Since the auto-exposure system lacks intelligence, it must be supplied by the photographer. If there is a predominance of dark values in the image area, the opposite will happen as well. Shoot pictures of a performer in a nightclub, playing against a black backdrop, and the camera will try to boost the backdrop to a middle grey, wiping out the performer.
With the intelligence the photographer brings to the situation, a test shot will be done, the image and histogram are check and Exposure Compensation will be applied. This will be repeated until the exposure is perfect. If the shot requires more than Â±2.0EV, switch to Manual exposure mode and you can cope with even the most extreme conditions.

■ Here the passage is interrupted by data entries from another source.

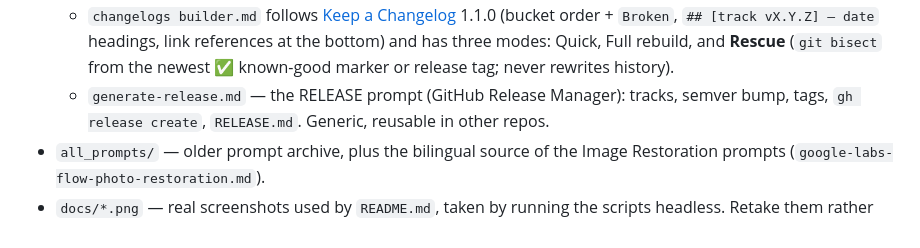
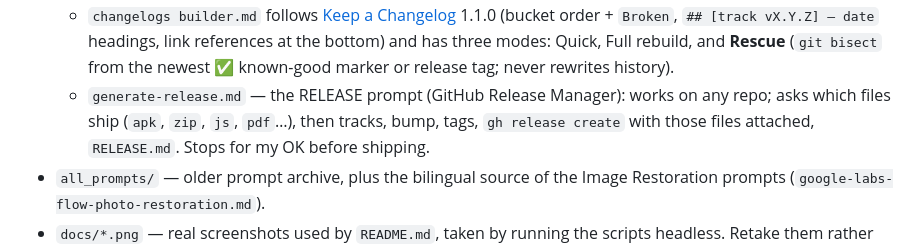
Before and after one commit to achma-learning/prompt-genius, a Markdown page: CONTEXT.md, the part around the change. GitHub-like rendering.

```diff
--- a/CONTEXT.md
+++ b/CONTEXT.md
@@ -61,7 +61,7 @@ _Last synced: 2026-10-13 @ 8fd07fc (+ the Keep a Changelog rebuild of CHANGELOG.
   - `copyToClipboard()` (1212) has a `file://` fallback.
 - `vibe-coding-tools-101/*.md` — the source of the seven Vibe Coding doc prompts. The Vibe Coding script gets them through `sync-vibe-prompts.js`; the original script and `index.html` still carry the older copies of the first six (ids `vc-*`), plus `101.md`/`102.md` (planning notes). `vibe-coding-tools-101/helpers/` is generated (see above).
   - `changelogs builder.md` follows [Keep a Changelog](https://keepachangelog.com/en/) 1.1.0 (bucket order + `Broken`, `## [track vX.Y.Z] — date` headings, link references at the bottom) and has three modes: Quick, Full rebuild, and **Rescue** (`git bisect` from the newest ✅ known-good marker or release tag; never rewrites history).
-  - `generate-release.md` — the RELEASE prompt (GitHub Release Manager): tracks, semver bump, tags, `gh release create`, `RELEASE.md`. Generic, reusable in other repos.
+  - `generate-release.md` — the RELEASE prompt (GitHub Release Manager): works on any repo; asks which files ship (`apk`, `zip`, `js`, `pdf`…), then tracks, bump, tags, `gh release create` with those files attached, `RELEASE.md`. Stops for my OK before shipping.
 - `all_prompts/` — older prompt archive, plus the bilingual source of the Image Restoration prompts (`google-labs-flow-photo-restoration.md`).
 - `docs/*.png` — real screenshots used by `README.md`, taken by running the scripts headless. Retake them rather than editing by hand.
 - `README.md` (human install guide), `CHANGELOG.md` (what shipped), `RELEASE.md` (current versions, tags, pinned install links, rollback, release checklist), `TRAJECTORY.md` (goal + to-do), `LICENSE` (MIT).
```
Also changed, not shown: CHANGELOG.md (+14 -0 lines), RELEASE.md (+3 -2 lines).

Using the WC-E80, you have astounding depth of field, so can shoot wide open at f-2.8. Since you need a minimum shutter speed in the range of 1/30th of a second, you will have to adjust the ISO value to get this speed. Frame the image area and begin advancing the ISO setting. When the monitor reads at least 1/30th at f-2.8, you have the necessary setting. Understand that increasing the ISO setting also increases the grain, but it is far better to have a nice clear image with grain and noise than a useless image ruined by camera or subject movement. At lower speeds, a tripod, monopod or table-top tripod becomes more and more vital for sharpness.
Another problem with interior photography by ambient light, is a contrast ratio well beyond what photographic materials can record, resulting in great loss of shadow or highlight detail. The CP5700 has a powerful feature - auto-bracketing - that will allow you to shoot a series of shots at intervals from 0.3EV to full 1.0EV. These shots can be easily combined in an image processing program that supports levels, producing outstanding quality. S&les and tutorial at
These cameras will let you shoot under the most extreme conditions and come back with superb quality images. Shooting under extreme conditions does take some learning and loads of practice, but it pays off handsomely. For more ex&les and descriptions of how they were done, please check
Ah, you've hit me in my weak spot. I have never had any experience with the Nikon flashes. I have a case of Vivitar 283 units with enough trigger voltage to cook any contemporary digital camera. I carried them for many so years that I felt more like a beast of burden than a photographer.
I have always been in love with the realism of ambient light, but so often having to shoot low speed chrome films for publication, multi-flash was required. Now I am shooting for my own gratification for the first time since I was a kid, and if you looked at my site, you will see that most of my stuff is done without flash.
I do on occasion use the built-in flash for contrast control or for effect, but never for the prime light source. I tested a multi-flash setup, using the built-in flash as a trigger for slave units, but beyond the single test, It did work fine and delivered exactly what I had visualized. I have done nothing with them on an actual shoot, and probably won't.
I have no plans for adding a dedicated Nikon flash any time in the future. I love my ambient light shots. Hopefully someone else will jump in with your solution.
You may be able to find some information on Thom Hogan's site. He is very knowledgeable about Nikon flash and his site is a treasury of information.